There should be a soap opera dedicated to Silicon Valley drama. Between Facebook's data breach, Apple's phone throttling, and the industry's sexual harassment scandals -- to name a few -- there seems to be a never-ending stream of gripping headlines these days. Keeping that trend going, Apple said in a leaked internal memo that it "caught 29 leakers" last year. Now, 12 of those employees have been arrested for leaking internal information.

Depending on where you're pulled over, there are a varying amount of consequences for refusing a field breathalyzer test. In just about every state, your driver's license may be immediately revoked upon refusal. In some jurisdictions, prosecutors might be able to point to that refusal as an implicit admission of guilt, while in others, prosecutors may not comment on the refusal at all.
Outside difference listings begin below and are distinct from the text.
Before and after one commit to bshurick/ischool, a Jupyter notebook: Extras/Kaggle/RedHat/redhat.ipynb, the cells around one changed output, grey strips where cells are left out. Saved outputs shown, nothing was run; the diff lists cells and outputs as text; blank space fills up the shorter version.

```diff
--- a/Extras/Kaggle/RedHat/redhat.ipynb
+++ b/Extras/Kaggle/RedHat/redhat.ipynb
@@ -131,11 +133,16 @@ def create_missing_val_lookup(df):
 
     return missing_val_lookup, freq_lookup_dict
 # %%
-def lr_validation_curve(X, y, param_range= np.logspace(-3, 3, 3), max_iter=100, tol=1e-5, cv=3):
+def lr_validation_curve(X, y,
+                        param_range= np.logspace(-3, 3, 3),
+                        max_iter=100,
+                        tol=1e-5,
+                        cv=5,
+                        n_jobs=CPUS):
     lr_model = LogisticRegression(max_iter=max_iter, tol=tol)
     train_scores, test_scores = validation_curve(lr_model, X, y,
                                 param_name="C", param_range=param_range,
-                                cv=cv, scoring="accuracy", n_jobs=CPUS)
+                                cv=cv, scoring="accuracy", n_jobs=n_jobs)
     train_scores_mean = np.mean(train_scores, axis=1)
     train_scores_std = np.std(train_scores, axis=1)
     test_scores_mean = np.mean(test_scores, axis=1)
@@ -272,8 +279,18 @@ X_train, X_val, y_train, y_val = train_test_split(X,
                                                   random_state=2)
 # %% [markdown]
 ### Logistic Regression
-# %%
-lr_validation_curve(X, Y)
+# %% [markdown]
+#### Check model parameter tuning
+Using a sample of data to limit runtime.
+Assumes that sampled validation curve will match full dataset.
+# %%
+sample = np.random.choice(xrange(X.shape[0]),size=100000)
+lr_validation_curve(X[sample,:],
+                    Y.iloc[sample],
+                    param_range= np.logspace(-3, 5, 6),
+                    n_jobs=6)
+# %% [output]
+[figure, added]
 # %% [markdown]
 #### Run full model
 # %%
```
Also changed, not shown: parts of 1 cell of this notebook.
And in some Chicago-area counties, police may start fast-tracking warrants for a blood draw.

New Law Punishes Websites for Sex Trafficking

Law enforcement has long sought better ways to combat the scourge of sex trafficking that has grown by leaps and bounds with the help of the internet. On Tuesday, they received a significant boost as President Trump signed a law targeting online sex trafficking and enabling prosecutors and victims to sue websites for their part in the criminal activity.

A six-years long Stanislaus County, California murder case continues to wind its way through the justice system, and one thread is now in federal court. Georgia and Christina DeFilippo, the wife and stepdaughter of criminal defense attorney Frank Carson, claim the district attorney, sheriff's office, and local police department "conspired to conduct a retaliatory, unconstitutional investigation and prosecution of Frank Carson and his family, solely based on their own disdain for Carson because of his successes against them."

The pair were charged with murder, and Georgia DeFilippo ended up spending 50 days in jail. They are now suing for damages, claiming to have spent almost $1 million in bail, attorneys' fees, and court costs.

Texas Nurse Charged With Murder After Patient's Death

When you're in the hospital, you entrust your care to nurses, doctors, and other staff. It's their job to do what they can to restore your health, ease your pain, and treat your symptoms. In many ways, you put our life in their hands and trust that whatever substance they're pumping into the IV or pill they're having you swallow will help you in one way or another. That's why the news of a Texas nurse charged with a patient's murder is so jarring.